Tom Ryan brings his customary concentration of thought and clarity of purpose to the issue of health care reform in an op-ed piece that recently appeared in The Washington Times.
“As the debate on this important initiative moves forward, I believe the guiding principle should be to build on what works,” the chairman, president and chief executive officer of CVS Caremark Corp. writes, in a bid to convince members of Congress to apply to public policy the philosophy that has enabled him to transform a regional drug chain into a company whose operations now span the complete continuum of pharmacy care.
Ryan lays out five propositions for legislators to consider:
• “Increase government support for businesses to implement wellness, prevention and drug adherence programs to enable us to better manage chronic but treatable conditions like diabetes, hypertension and heart disease.”
• “Encourage the use of comparative effectiveness research to inform clinical decision-making and encourage procedures that are most effective at less cost.”
• “Increase incentives for health care providers to invest in state-of-the-art, interoperable health care information technology that will help eliminate unnecessary administrative costs, reduce errors and lead to higher quality care.”
• “Continue to encourage the use of cost-saving generic drugs by having Congress create a path for the efficient approval of safe and effective generic biologics.”
• “Bring basic health care to people who now use more costly services, or do without, by more broadly encouraging the use of convenient and cost-effective retail-based health clinics.”
If those concepts align with CVS Caremark’s business plan, they also reflect the thinking of most members of the pharmacy profession.
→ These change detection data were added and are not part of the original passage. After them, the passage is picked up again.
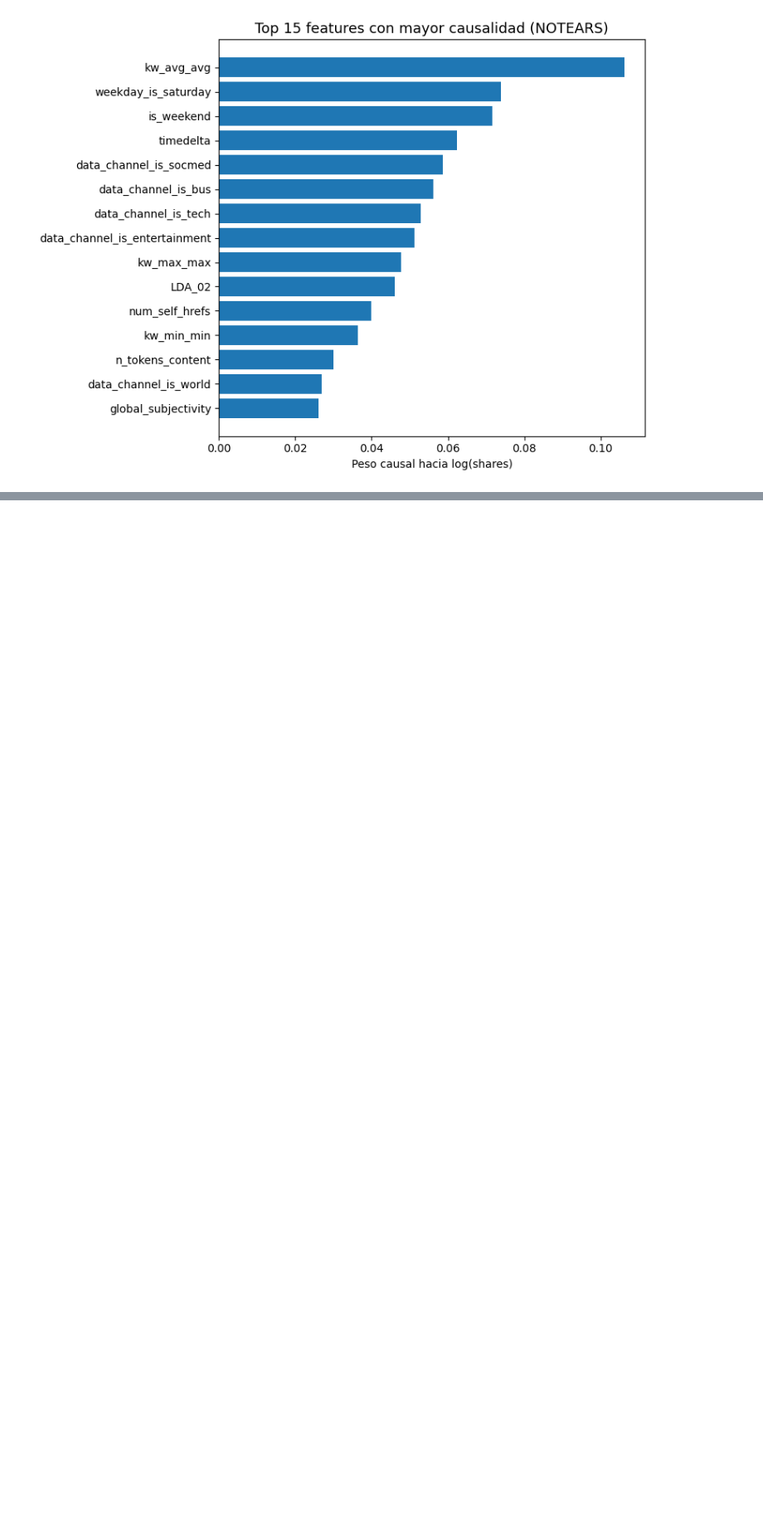
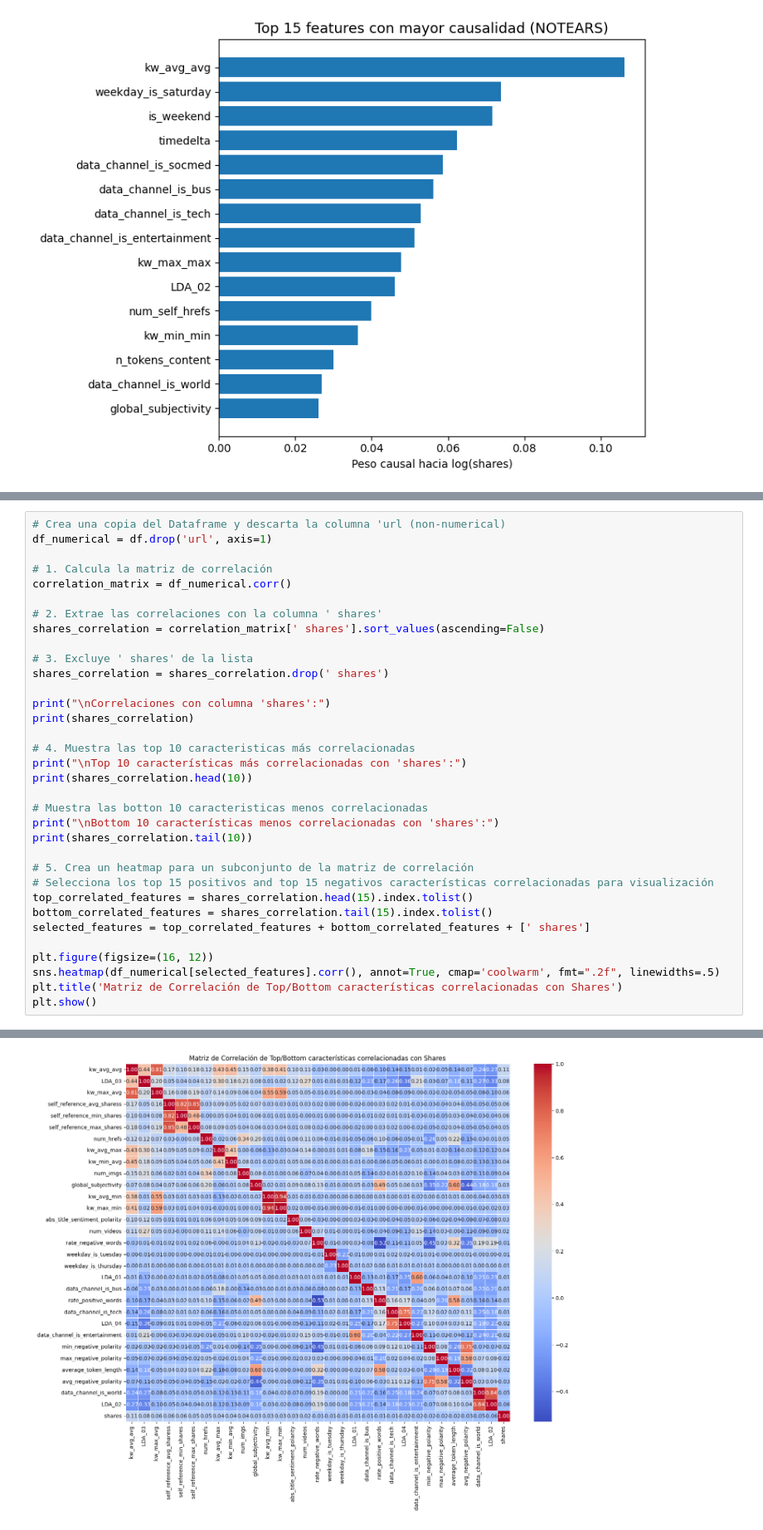
Before and after one commit to josenomberto/UTEC-CDIAV3-MCD8010, a Jupyter notebook: proyecto1_v3.0.ipynb, the cells around one changed output, grey strips where cells are left out. Shown at 83% size. Saved outputs shown, nothing was run; the diff lists cells and outputs as text; blank space fills up the shorter version.

```diff
--- a/proyecto1_v3.0.ipynb
+++ b/proyecto1_v3.0.ipynb
@@ -314,0 +511,35 @@ plt.show()
+# %%
+# Crea una copia del Dataframe y descarta la columna 'url (non-numerical)
+df_numerical = df.drop('url', axis=1)
+
+# 1. Calcula la matriz de correlación
+correlation_matrix = df_numerical.corr()
+
+# 2. Extrae las correlaciones con la columna ' shares'
+shares_correlation = correlation_matrix[' shares'].sort_values(ascending=False)
+
+# 3. Excluye ' shares' de la lista
+shares_correlation = shares_correlation.drop(' shares')
+
+print("\nCorrelaciones con columna 'shares':")
+print(shares_correlation)
+
+# 4. Muestra las top 10 caracteristicas más correlacionadas
+print("\nTop 10 características más correlacionadas con 'shares':")
+print(shares_correlation.head(10))
+
+# Muestra las botton 10 caracteristicas menos correlacionadas
+print("\nBottom 10 características menos correlacionadas con 'shares':")
+print(shares_correlation.tail(10))
+
+# 5. Crea un heatmap para un subconjunto de la matriz de correlación
+# Selecciona los top 15 positivos and top 15 negativos características correlacionadas para visualización
+top_correlated_features = shares_correlation.head(15).index.tolist()
+bottom_correlated_features = shares_correlation.tail(15).index.tolist()
+selected_features = top_correlated_features + bottom_correlated_features + [' shares']
+
+plt.figure(figsize=(16, 12))
+sns.heatmap(df_numerical[selected_features].corr(), annot=True, cmap='coolwarm', fmt=".2f", linewidths=.5)
+plt.title('Matriz de Correlación de Top/Bottom características correlacionadas con Shares')
+plt.show()
+# %% [output]
@@ -314,0 +563 @@ plt.show()
+[figure, added]
```
Also changed, not shown: parts of 61 cells of this notebook.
Other industry leaders have made similar arguments, particularly for the first and third points, where there is near unanimous agreement.
In the article, Ryan never loses sight of the issue of health care expenditures, an area that represents a real opportunity for community pharmacy and a cause for deep concern as the reform bills make their way through the House and Senate.
He cites a New England Health Institute study that puts the cost of patients’ failure to comply with prescription drug regimens at close to $300 billion a year, a significant amount even in a system that, according to projections by the Centers for Medicare and Medicaid Services, ate up $2.4 trillion, or 16.6% of GDP, in 2008.
Community pharmacy’s ability to drive down the number noted by Ryan cannot be reiterated often enough. Although the industry is suffering from its past failure to support research that would have conclusively demonstrated the return on an increased investment in pharmacy care, evidence from the Ashville Project and other similar initiatives provides some hard evidence that supports that position.
To come out on top in health care reform, pharmacy must show that it can be part of the solution.
The question of costs looms over the entire process. The bills under consideration would go a long way toward achieving the estimable goals of expanding access for many people who currently lack health care coverage and setting more reasonable standards for the way insurance companies operate. They won’t do much to rein in expenditures that, in good times and bad, continue to grow faster than both the economy and the overall rate of inflation.
Unless meaningful action is taken on that score, health care reform will fail to fix, and may even exacerbate, one of the most urgent problems the country faces.